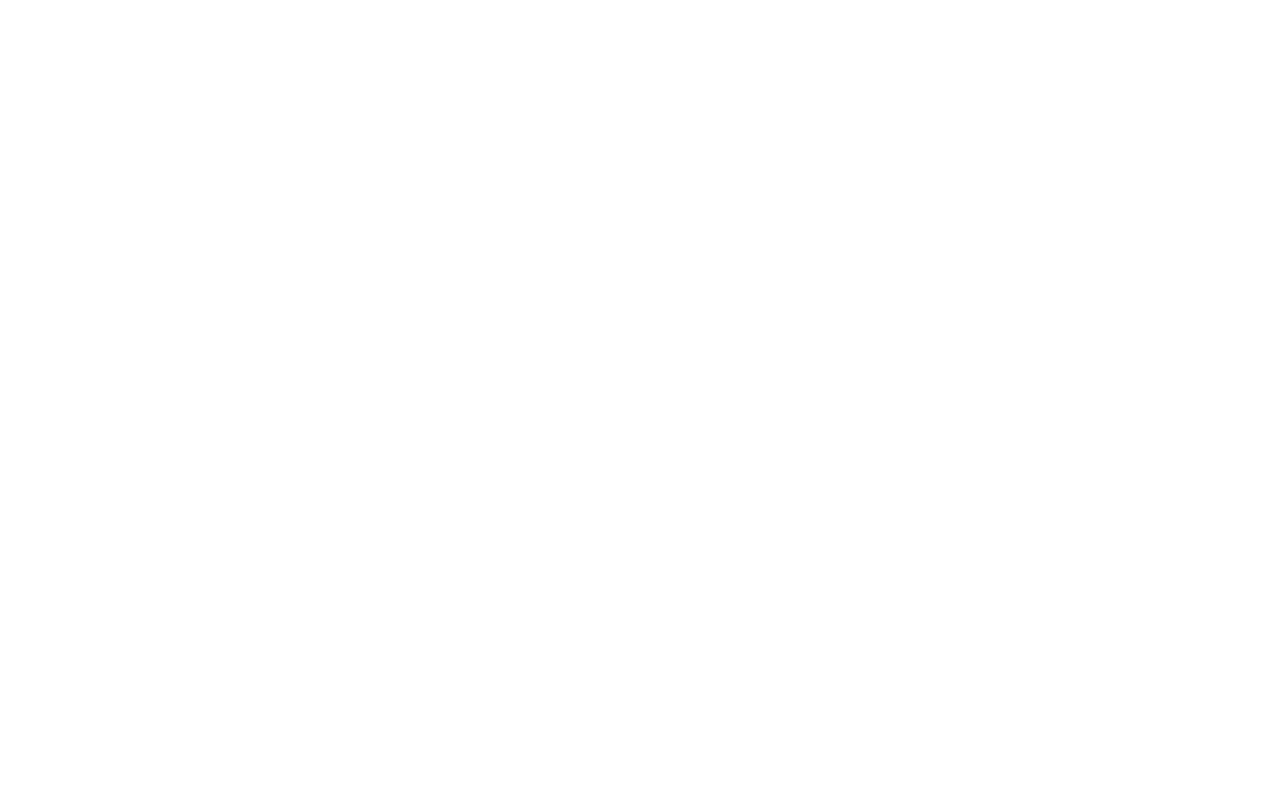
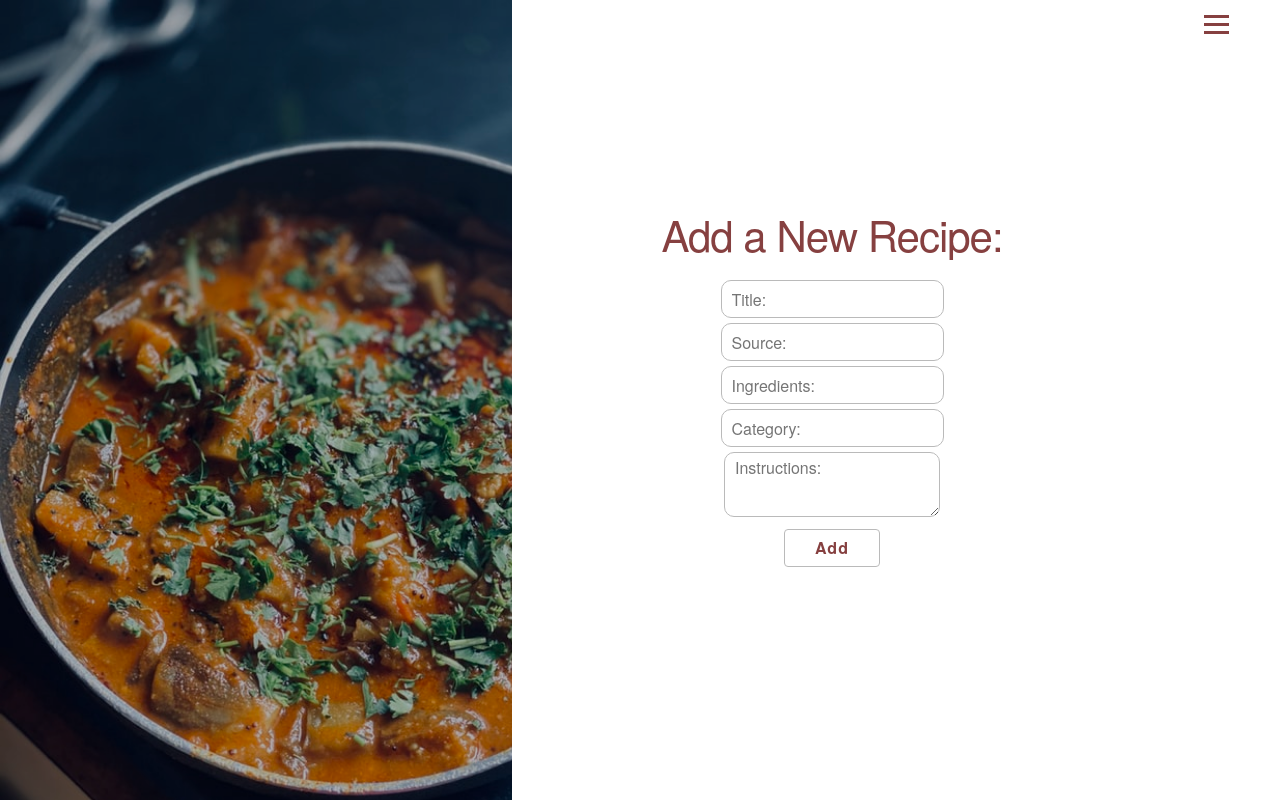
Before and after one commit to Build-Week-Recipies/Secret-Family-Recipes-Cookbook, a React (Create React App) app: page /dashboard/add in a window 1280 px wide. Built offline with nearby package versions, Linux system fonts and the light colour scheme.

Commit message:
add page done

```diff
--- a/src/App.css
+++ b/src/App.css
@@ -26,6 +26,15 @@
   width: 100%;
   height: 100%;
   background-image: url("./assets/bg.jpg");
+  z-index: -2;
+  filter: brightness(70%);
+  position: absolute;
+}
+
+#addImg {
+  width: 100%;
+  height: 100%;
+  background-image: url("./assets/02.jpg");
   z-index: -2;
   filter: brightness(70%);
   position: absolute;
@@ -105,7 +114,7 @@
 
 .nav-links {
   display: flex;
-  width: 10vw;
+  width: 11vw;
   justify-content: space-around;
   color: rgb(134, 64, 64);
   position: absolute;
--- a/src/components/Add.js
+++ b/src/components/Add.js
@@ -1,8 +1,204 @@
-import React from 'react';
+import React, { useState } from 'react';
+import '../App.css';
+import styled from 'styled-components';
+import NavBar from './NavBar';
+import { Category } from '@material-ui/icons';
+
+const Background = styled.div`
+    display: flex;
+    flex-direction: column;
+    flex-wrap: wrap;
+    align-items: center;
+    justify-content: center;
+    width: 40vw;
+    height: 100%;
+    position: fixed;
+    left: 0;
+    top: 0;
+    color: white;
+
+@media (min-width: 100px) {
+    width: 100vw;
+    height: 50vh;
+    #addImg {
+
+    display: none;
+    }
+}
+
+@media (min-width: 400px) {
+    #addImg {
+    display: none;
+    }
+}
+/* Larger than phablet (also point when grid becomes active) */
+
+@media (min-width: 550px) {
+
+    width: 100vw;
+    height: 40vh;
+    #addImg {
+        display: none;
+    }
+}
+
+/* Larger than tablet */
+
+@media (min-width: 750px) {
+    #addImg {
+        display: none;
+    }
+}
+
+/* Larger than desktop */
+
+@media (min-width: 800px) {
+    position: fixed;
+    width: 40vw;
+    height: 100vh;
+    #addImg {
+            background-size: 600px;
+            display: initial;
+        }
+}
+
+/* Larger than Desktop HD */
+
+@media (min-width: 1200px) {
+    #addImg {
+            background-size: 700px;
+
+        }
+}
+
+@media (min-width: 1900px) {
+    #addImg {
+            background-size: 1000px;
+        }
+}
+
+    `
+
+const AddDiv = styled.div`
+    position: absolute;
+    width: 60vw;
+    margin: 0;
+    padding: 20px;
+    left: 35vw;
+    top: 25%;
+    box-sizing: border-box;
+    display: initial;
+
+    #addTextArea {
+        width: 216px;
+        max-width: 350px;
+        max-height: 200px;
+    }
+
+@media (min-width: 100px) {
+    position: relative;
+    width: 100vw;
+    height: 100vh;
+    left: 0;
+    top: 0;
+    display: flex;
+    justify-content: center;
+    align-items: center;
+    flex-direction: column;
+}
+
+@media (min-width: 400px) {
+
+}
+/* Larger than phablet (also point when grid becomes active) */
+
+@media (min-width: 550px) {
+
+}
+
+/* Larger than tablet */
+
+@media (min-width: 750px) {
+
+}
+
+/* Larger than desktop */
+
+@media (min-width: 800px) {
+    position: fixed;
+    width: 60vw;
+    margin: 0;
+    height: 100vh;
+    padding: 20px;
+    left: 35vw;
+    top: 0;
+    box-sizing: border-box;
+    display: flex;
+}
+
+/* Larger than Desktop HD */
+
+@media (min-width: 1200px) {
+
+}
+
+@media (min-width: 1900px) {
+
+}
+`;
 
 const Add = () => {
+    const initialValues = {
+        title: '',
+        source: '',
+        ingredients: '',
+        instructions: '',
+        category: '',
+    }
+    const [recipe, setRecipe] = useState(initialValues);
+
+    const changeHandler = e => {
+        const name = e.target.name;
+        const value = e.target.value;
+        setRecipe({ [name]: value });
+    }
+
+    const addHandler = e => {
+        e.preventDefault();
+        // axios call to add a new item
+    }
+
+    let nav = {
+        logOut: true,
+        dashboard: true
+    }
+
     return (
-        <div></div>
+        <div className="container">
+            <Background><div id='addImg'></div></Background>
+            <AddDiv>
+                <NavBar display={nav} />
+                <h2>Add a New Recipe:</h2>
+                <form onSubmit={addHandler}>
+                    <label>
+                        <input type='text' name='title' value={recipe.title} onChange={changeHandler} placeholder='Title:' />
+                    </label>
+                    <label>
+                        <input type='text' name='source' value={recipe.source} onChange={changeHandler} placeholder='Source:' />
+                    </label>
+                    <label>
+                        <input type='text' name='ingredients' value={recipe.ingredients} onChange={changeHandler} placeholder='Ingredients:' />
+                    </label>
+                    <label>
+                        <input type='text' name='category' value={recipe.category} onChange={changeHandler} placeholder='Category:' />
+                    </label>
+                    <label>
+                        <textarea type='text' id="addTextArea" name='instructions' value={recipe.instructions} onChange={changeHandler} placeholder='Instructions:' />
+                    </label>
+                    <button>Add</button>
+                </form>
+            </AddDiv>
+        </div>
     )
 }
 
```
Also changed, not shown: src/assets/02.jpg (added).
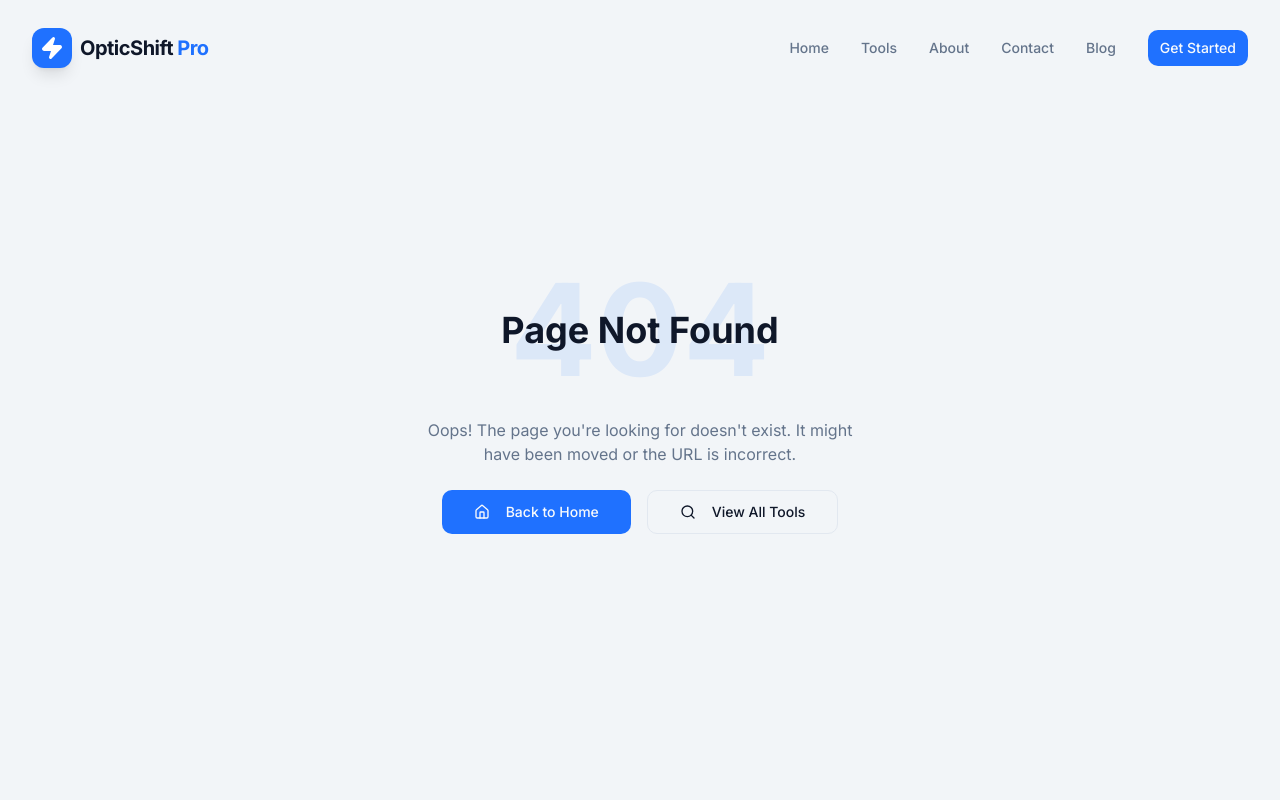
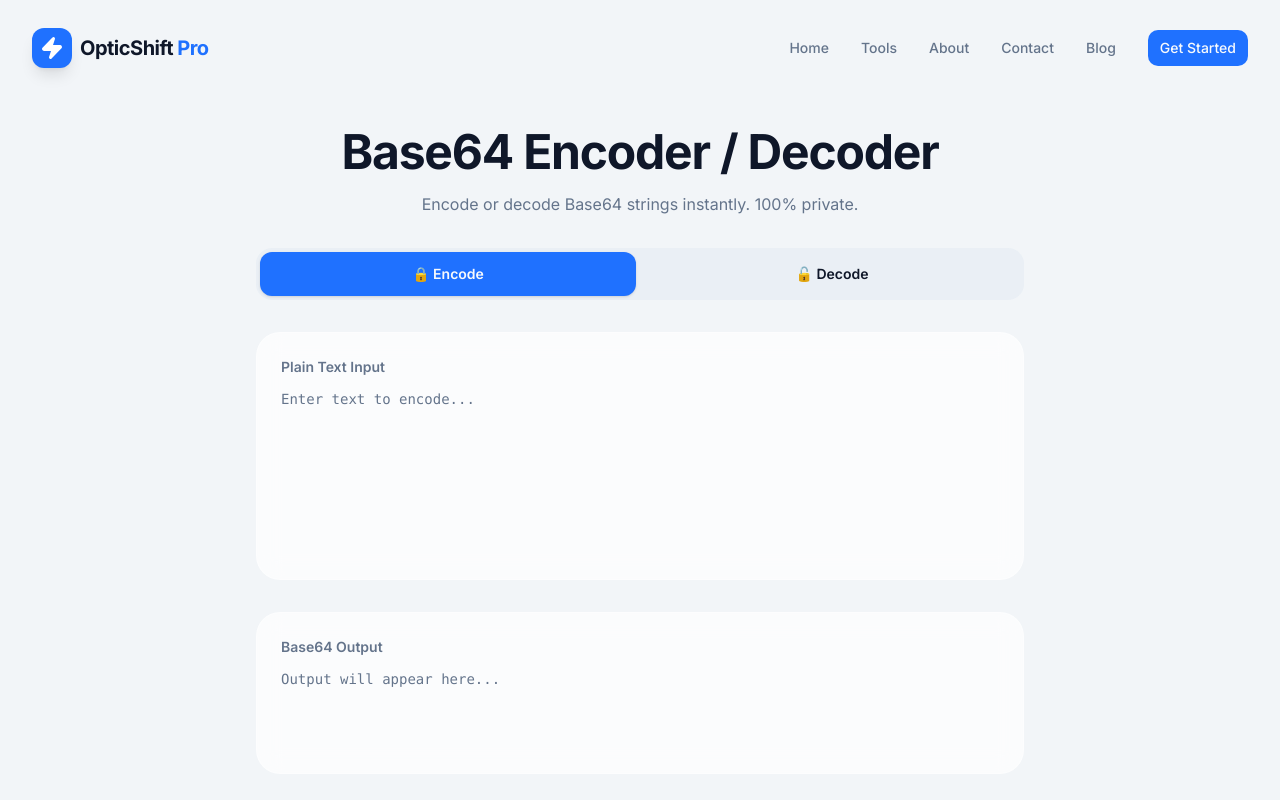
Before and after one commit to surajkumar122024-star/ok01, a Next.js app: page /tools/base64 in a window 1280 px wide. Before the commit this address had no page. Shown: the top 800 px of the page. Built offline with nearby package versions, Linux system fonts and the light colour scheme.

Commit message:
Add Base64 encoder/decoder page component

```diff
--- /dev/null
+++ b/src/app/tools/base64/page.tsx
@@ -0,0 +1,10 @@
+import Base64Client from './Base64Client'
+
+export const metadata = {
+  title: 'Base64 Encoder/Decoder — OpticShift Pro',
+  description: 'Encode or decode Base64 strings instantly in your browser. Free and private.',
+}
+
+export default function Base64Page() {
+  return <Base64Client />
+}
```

* * *

Task directions:
Leaving out only the pictures, reproduce the listing exactly.

The answer:
Before and after one commit to Build-Week-Recipies/Secret-Family-Recipes-Cookbook, a React (Create React App) app: page /dashboard/add in a window 1280 px wide. Built offline with nearby package versions, Linux system fonts and the light colour scheme.

Commit message:
add page done

```diff
--- a/src/App.css
+++ b/src/App.css
@@ -26,6 +26,15 @@
   width: 100%;
   height: 100%;
   background-image: url("./assets/bg.jpg");
+  z-index: -2;
+  filter: brightness(70%);
+  position: absolute;
+}
+
+#addImg {
+  width: 100%;
+  height: 100%;
+  background-image: url("./assets/02.jpg");
   z-index: -2;
   filter: brightness(70%);
   position: absolute;
@@ -105,7 +114,7 @@
 
 .nav-links {
   display: flex;
-  width: 10vw;
+  width: 11vw;
   justify-content: space-around;
   color: rgb(134, 64, 64);
   position: absolute;
--- a/src/components/Add.js
+++ b/src/components/Add.js
@@ -1,8 +1,204 @@
-import React from 'react';
+import React, { useState } from 'react';
+import '../App.css';
+import styled from 'styled-components';
+import NavBar from './NavBar';
+import { Category } from '@material-ui/icons';
+
+const Background = styled.div`
+    display: flex;
+    flex-direction: column;
+    flex-wrap: wrap;
+    align-items: center;
+    justify-content: center;
+    width: 40vw;
+    height: 100%;
+    position: fixed;
+    left: 0;
+    top: 0;
+    color: white;
+
+@media (min-width: 100px) {
+    width: 100vw;
+    height: 50vh;
+    #addImg {
+
+    display: none;
+    }
+}
+
+@media (min-width: 400px) {
+    #addImg {
+    display: none;
+    }
+}
+/* Larger than phablet (also point when grid becomes active) */
+
+@media (min-width: 550px) {
+
+    width: 100vw;
+    height: 40vh;
+    #addImg {
+        display: none;
+    }
+}
+
+/* Larger than tablet */
+
+@media (min-width: 750px) {
+    #addImg {
+        display: none;
+    }
+}
+
+/* Larger than desktop */
+
+@media (min-width: 800px) {
+    position: fixed;
+    width: 40vw;
+    height: 100vh;
+    #addImg {
+            background-size: 600px;
+            display: initial;
+        }
+}
+
+/* Larger than Desktop HD */
+
+@media (min-width: 1200px) {
+    #addImg {
+            background-size: 700px;
+
+        }
+}
+
+@media (min-width: 1900px) {
+    #addImg {
+            background-size: 1000px;
+        }
+}
+
+    `
+
+const AddDiv = styled.div`
+    position: absolute;
+    width: 60vw;
+    margin: 0;
+    padding: 20px;
+    left: 35vw;
+    top: 25%;
+    box-sizing: border-box;
+    display: initial;
+
+    #addTextArea {
+        width: 216px;
+        max-width: 350px;
+        max-height: 200px;
+    }
+
+@media (min-width: 100px) {
+    position: relative;
+    width: 100vw;
+    height: 100vh;
+    left: 0;
+    top: 0;
+    display: flex;
+    justify-content: center;
+    align-items: center;
+    flex-direction: column;
+}
+
+@media (min-width: 400px) {
+
+}
+/* Larger than phablet (also point when grid becomes active) */
+
+@media (min-width: 550px) {
+
+}
+
+/* Larger than tablet */
+
+@media (min-width: 750px) {
+
+}
+
+/* Larger than desktop */
+
+@media (min-width: 800px) {
+    position: fixed;
+    width: 60vw;
+    margin: 0;
+    height: 100vh;
+    padding: 20px;
+    left: 35vw;
+    top: 0;
+    box-sizing: border-box;
+    display: flex;
+}
+
+/* Larger than Desktop HD */
+
+@media (min-width: 1200px) {
+
+}
+
+@media (min-width: 1900px) {
+
+}
+`;
 
 const Add = () => {
+    const initialValues = {
+        title: '',
+        source: '',
+        ingredients: '',
+        instructions: '',
+        category: '',
+    }
+    const [recipe, setRecipe] = useState(initialValues);
+
+    const changeHandler = e => {
+        const name = e.target.name;
+        const value = e.target.value;
+        setRecipe({ [name]: value });
+    }
+
+    const addHandler = e => {
+        e.preventDefault();
+        // axios call to add a new item
+    }
+
+    let nav = {
+        logOut: true,
+        dashboard: true
+    }
+
     return (
-        <div></div>
+        <div className="container">
+            <Background><div id='addImg'></div></Background>
+            <AddDiv>
+                <NavBar display={nav} />
+                <h2>Add a New Recipe:</h2>
+                <form onSubmit={addHandler}>
+                    <label>
+                        <input type='text' name='title' value={recipe.title} onChange={changeHandler} placeholder='Title:' />
+                    </label>
+                    <label>
+                        <input type='text' name='source' value={recipe.source} onChange={changeHandler} placeholder='Source:' />
+                    </label>
+                    <label>
+                        <input type='text' name='ingredients' value={recipe.ingredients} onChange={changeHandler} placeholder='Ingredients:' />
+                    </label>
+                    <label>
+                        <input type='text' name='category' value={recipe.category} onChange={changeHandler} placeholder='Category:' />
+                    </label>
+                    <label>
+                        <textarea type='text' id="addTextArea" name='instructions' value={recipe.instructions} onChange={changeHandler} placeholder='Instructions:' />
+                    </label>
+                    <button>Add</button>
+                </form>
+            </AddDiv>
+        </div>
     )
 }
 
```
Also changed, not shown: src/assets/02.jpg (added).
Before and after one commit to surajkumar122024-star/ok01, a Next.js app: page /tools/base64 in a window 1280 px wide. Before the commit this address had no page. Shown: the top 800 px of the page. Built offline with nearby package versions, Linux system fonts and the light colour scheme.

Commit message:
Add Base64 encoder/decoder page component

```diff
--- /dev/null
+++ b/src/app/tools/base64/page.tsx
@@ -0,0 +1,10 @@
+import Base64Client from './Base64Client'
+
+export const metadata = {
+  title: 'Base64 Encoder/Decoder — OpticShift Pro',
+  description: 'Encode or decode Base64 strings instantly in your browser. Free and private.',
+}
+
+export default function Base64Page() {
+  return <Base64Client />
+}
```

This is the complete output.